Couple today’s employment market with rapidly changing technology and regulations and you could fail to achieve your bank’s goals. Using the analogy of gardening, this session explores the following ideas:
– Prepare the soil; what you need to do before you hire someone.
– Choose the right plant; once the candidate is selected, how to help your new hire flourish.
– Nurture your crop; a plan for long lasting performance and job success.
This post will focus on step 1.
Preparing the soil.
According to Inc.com, corporate culture refers to the shared values, attitudes, standards, and beliefs that characterize members of an organization and define its nature. Corporate culture is rooted in an organization’s goals, strategies, structure, and approaches to labor, customers, investors, and the greater community.

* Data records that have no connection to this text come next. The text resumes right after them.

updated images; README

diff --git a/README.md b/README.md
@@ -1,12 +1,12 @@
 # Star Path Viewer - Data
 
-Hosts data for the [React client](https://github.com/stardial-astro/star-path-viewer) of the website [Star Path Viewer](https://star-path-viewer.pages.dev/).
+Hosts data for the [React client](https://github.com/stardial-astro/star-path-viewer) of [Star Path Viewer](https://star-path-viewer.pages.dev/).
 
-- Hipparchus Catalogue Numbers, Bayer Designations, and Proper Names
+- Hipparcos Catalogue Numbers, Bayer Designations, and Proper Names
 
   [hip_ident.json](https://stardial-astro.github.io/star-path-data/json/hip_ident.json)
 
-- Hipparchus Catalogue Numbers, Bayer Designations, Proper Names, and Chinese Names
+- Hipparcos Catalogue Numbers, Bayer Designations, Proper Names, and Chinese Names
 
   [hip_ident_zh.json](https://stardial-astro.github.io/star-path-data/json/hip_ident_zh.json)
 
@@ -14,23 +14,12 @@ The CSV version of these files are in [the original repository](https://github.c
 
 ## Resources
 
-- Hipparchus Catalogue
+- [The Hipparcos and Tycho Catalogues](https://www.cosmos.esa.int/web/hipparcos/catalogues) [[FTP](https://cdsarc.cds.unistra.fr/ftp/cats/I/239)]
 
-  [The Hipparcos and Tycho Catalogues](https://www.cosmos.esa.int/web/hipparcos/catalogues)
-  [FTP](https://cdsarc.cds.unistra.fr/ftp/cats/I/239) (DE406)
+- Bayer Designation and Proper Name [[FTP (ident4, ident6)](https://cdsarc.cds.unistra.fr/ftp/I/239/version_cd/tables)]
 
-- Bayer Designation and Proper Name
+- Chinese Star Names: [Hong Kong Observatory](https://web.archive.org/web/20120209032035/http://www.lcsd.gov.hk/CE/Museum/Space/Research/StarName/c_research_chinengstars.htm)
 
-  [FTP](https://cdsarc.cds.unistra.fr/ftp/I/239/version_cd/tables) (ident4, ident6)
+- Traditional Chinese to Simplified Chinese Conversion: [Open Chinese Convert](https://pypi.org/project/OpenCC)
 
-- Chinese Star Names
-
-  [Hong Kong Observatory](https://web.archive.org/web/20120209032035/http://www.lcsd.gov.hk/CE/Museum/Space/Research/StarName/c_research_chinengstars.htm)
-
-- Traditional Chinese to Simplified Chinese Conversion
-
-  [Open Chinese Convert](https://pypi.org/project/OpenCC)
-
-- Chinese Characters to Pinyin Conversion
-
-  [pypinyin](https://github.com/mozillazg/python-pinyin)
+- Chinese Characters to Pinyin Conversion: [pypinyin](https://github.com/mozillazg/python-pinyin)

The word, “culture”, derives from Latin for “cultivation of soil”. We know different plants do best in different soil. For example, Rosemary is an herb that does best in dry, sandy soil. Mint will do well in heavy clay soil. Basil may be a good choice for a container garden using potting soil. When you are about to hire, one important, yet often over looked question is: do you have the right plant (employee) for your soil (culture)?
Examining your culture to ensure a good fit, makes for long term employment success. You may consider some kind of an assessment. A Google search revealed the Organizational Culture Assessment Instrument (OCAI) developed by Kim Cameron and Robert Quinn is a validated research method to assess organizational culture.

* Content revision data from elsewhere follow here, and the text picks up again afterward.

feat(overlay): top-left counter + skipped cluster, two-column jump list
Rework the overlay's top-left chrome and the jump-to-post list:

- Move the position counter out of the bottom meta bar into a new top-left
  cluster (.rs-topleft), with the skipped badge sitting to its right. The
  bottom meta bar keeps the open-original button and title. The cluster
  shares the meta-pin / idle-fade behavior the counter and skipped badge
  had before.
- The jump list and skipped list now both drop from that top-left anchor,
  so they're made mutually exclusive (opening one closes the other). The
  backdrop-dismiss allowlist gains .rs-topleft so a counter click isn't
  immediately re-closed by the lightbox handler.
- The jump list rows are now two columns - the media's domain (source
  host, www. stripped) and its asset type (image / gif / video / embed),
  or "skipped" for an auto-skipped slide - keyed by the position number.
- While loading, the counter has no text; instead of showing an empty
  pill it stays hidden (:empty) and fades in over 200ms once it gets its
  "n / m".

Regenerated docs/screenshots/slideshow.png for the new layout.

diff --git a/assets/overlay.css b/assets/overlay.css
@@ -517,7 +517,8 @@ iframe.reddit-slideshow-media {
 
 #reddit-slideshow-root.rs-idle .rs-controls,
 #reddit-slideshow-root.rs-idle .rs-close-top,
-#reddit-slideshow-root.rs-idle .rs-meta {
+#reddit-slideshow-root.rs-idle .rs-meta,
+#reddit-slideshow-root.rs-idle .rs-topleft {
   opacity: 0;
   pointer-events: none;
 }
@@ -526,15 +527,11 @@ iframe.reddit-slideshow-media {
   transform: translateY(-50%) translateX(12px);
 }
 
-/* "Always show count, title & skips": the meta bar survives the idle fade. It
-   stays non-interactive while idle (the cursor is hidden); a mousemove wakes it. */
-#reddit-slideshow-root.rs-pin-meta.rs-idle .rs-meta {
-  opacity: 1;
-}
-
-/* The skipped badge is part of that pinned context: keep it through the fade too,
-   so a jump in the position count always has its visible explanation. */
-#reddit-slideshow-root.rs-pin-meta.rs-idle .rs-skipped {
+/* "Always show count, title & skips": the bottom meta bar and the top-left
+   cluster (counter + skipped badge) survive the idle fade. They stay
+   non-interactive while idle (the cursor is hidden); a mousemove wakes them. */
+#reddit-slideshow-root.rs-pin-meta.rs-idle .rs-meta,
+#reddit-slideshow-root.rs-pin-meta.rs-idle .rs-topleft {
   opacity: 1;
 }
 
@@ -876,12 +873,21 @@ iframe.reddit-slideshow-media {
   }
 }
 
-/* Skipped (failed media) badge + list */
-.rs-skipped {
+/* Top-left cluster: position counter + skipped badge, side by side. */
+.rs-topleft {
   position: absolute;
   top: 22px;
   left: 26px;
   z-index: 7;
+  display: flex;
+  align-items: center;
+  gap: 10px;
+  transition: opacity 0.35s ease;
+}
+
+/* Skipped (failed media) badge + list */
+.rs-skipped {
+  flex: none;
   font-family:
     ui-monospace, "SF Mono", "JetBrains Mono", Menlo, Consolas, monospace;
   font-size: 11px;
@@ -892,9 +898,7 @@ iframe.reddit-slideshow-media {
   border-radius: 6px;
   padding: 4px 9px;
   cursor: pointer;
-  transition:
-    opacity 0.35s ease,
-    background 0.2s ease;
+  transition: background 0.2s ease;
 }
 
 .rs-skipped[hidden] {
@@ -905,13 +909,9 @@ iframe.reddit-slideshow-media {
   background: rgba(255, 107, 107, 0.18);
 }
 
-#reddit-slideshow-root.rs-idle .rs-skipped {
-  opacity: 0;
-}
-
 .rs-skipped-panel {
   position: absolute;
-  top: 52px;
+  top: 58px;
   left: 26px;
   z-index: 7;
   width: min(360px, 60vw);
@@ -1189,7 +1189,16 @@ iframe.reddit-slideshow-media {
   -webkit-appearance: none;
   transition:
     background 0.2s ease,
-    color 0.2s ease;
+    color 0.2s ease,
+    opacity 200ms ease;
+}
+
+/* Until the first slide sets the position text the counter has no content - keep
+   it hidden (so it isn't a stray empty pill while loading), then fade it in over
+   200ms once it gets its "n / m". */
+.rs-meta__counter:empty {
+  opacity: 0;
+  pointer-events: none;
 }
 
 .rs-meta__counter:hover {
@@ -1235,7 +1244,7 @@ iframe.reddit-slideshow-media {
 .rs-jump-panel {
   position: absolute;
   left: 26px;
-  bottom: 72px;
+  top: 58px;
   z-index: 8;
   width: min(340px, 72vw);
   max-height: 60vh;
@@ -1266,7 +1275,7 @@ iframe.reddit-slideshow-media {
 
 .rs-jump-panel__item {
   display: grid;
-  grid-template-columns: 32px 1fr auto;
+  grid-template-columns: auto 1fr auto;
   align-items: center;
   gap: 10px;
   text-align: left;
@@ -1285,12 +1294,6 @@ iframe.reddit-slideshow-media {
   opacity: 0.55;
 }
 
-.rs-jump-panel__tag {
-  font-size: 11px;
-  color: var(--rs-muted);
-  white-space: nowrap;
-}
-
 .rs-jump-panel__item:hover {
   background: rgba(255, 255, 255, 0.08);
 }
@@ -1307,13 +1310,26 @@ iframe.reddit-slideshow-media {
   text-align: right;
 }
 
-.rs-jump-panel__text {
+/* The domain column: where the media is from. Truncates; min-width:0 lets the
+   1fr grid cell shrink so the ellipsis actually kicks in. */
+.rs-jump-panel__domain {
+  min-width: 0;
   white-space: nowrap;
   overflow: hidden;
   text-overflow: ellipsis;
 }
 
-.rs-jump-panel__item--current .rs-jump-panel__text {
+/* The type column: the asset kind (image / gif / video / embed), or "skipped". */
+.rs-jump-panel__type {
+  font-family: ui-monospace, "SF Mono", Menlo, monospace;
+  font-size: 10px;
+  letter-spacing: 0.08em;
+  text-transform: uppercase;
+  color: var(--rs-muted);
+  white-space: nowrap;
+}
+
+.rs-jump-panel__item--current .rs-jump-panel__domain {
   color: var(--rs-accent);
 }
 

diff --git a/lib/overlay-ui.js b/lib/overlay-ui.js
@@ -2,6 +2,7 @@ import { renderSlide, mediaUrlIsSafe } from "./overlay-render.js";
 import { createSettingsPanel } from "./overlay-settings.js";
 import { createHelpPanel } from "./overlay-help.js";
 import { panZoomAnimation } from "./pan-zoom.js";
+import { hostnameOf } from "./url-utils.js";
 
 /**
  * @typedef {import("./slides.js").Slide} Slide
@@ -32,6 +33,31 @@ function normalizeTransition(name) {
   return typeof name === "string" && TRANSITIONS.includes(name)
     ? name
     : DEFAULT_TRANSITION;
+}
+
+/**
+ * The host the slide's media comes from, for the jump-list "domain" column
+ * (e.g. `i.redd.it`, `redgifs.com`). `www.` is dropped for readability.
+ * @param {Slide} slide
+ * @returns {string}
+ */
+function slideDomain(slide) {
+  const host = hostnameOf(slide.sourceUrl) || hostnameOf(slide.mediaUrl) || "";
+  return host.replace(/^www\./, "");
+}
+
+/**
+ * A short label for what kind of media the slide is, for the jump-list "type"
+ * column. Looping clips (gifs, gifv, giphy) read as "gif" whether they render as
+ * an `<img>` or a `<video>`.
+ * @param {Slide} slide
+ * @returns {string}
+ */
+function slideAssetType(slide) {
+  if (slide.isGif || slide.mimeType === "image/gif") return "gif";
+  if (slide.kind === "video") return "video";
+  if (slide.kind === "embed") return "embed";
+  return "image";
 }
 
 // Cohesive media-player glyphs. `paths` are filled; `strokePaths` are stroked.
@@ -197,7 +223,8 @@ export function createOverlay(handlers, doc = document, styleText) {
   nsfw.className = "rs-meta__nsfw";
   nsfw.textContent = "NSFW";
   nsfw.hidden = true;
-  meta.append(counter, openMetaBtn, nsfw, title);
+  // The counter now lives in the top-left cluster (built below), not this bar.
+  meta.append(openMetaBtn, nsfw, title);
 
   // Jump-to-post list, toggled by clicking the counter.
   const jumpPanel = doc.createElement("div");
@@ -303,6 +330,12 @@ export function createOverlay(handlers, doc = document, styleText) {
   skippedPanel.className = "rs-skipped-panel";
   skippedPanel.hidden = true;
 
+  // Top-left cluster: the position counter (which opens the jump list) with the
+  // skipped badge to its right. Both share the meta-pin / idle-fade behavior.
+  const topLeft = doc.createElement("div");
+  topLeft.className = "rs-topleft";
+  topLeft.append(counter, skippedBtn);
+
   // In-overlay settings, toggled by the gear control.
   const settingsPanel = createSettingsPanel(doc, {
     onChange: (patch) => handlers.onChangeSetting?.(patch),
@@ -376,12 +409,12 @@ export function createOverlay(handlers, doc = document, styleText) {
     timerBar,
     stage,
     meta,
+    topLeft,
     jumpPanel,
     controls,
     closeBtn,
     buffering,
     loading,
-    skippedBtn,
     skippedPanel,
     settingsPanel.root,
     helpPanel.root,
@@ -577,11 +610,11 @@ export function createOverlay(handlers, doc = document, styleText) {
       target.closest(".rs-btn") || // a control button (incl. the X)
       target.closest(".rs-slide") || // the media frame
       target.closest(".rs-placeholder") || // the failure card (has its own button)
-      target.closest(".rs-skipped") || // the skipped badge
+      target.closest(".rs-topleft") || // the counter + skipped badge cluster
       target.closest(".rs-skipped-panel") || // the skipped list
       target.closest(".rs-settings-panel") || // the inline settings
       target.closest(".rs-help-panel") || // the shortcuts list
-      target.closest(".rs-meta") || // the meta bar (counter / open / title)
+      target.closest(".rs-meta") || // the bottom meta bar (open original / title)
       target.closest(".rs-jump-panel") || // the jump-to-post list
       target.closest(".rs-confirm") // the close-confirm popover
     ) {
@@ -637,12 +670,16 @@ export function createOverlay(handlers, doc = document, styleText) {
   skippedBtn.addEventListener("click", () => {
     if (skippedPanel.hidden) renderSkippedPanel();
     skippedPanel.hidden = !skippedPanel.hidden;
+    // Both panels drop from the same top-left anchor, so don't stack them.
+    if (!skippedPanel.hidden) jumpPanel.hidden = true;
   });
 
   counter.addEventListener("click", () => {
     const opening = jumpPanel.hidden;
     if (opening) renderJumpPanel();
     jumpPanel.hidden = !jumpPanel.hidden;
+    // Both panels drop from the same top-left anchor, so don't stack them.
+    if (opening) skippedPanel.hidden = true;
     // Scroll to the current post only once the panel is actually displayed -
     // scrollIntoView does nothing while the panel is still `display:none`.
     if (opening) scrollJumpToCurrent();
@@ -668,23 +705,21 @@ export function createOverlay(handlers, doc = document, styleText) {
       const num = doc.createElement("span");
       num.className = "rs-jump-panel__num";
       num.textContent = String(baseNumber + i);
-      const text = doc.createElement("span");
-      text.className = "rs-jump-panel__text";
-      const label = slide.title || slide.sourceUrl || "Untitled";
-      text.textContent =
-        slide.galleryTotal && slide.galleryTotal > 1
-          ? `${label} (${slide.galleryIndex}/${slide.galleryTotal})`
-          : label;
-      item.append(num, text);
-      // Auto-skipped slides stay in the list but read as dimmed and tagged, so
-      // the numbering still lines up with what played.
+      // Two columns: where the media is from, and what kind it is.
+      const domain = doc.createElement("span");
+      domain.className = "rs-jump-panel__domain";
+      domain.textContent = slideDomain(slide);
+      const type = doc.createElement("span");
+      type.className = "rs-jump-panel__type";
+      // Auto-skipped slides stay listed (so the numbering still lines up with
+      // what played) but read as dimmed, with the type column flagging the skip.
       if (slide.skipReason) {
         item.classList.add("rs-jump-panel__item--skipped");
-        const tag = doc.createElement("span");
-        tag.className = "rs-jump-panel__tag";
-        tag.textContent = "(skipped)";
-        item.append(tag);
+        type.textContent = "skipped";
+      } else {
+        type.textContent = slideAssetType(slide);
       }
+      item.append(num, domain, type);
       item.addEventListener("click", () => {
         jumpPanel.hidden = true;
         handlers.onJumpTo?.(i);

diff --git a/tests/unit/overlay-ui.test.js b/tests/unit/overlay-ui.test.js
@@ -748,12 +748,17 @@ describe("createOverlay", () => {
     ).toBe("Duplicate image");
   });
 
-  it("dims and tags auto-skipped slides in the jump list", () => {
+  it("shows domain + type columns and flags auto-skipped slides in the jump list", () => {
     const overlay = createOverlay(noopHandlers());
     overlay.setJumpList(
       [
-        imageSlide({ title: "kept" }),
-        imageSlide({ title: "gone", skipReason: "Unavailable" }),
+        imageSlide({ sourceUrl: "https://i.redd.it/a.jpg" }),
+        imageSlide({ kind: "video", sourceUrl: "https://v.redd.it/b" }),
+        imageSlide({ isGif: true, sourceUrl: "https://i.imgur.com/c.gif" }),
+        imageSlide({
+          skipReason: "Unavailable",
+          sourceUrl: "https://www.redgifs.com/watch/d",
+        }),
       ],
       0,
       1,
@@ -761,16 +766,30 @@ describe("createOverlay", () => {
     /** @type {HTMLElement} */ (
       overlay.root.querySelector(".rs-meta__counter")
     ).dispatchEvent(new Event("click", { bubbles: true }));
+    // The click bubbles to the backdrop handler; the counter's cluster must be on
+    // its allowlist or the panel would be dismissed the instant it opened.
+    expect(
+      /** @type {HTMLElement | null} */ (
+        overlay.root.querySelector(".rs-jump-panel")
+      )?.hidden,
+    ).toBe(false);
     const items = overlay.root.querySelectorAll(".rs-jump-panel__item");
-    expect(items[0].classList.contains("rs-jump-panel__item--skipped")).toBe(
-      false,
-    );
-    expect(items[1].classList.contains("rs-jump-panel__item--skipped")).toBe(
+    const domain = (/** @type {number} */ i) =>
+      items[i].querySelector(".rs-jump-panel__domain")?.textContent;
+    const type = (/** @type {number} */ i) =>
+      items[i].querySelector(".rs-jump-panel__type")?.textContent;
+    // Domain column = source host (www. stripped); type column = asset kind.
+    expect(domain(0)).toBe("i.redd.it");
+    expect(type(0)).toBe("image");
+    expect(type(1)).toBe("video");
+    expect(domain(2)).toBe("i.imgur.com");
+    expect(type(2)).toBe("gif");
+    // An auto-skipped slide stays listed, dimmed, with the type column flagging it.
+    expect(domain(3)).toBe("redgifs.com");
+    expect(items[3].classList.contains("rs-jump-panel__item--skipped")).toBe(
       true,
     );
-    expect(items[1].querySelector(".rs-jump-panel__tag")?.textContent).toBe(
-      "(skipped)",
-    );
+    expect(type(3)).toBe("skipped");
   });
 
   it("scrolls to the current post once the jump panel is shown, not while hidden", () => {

Considerable research was involved in developing the OCAI. Professors Robert Quinn and Kim Cameron developed the model of the Competing Values Framework which consists of four Competing Values that correspond with four types of organizational culture.
Assess your current organizational culture.
By simply observing the physical make up of your environment, You can get a good understanding of your current organizational culture . Pretend for a moment that this is the first time you’ve entered your building. What do you see? What impression does it make on visitors? Ask several others to do the same and compare your results.
Next, interview your employees in small groups. It is just as important during these interviews to observe the behaviors and interaction patterns of people, as it is to hear what they say about the culture.
You then use the findings from the first two exercises to survey your employees. Consider a tool like SurveyMonkey® to send surveys to your employees. You may be surprised by the information you collect. If you decide to go this route, giving a recap of findings and actions taken is important. Nothing destroys credibility with people faster than asking for input and not taking any action.
I’d be interested to know what you think about this analogy or if you’ve tried any of these methods to assess your company culture to ensure a fit in the selection process.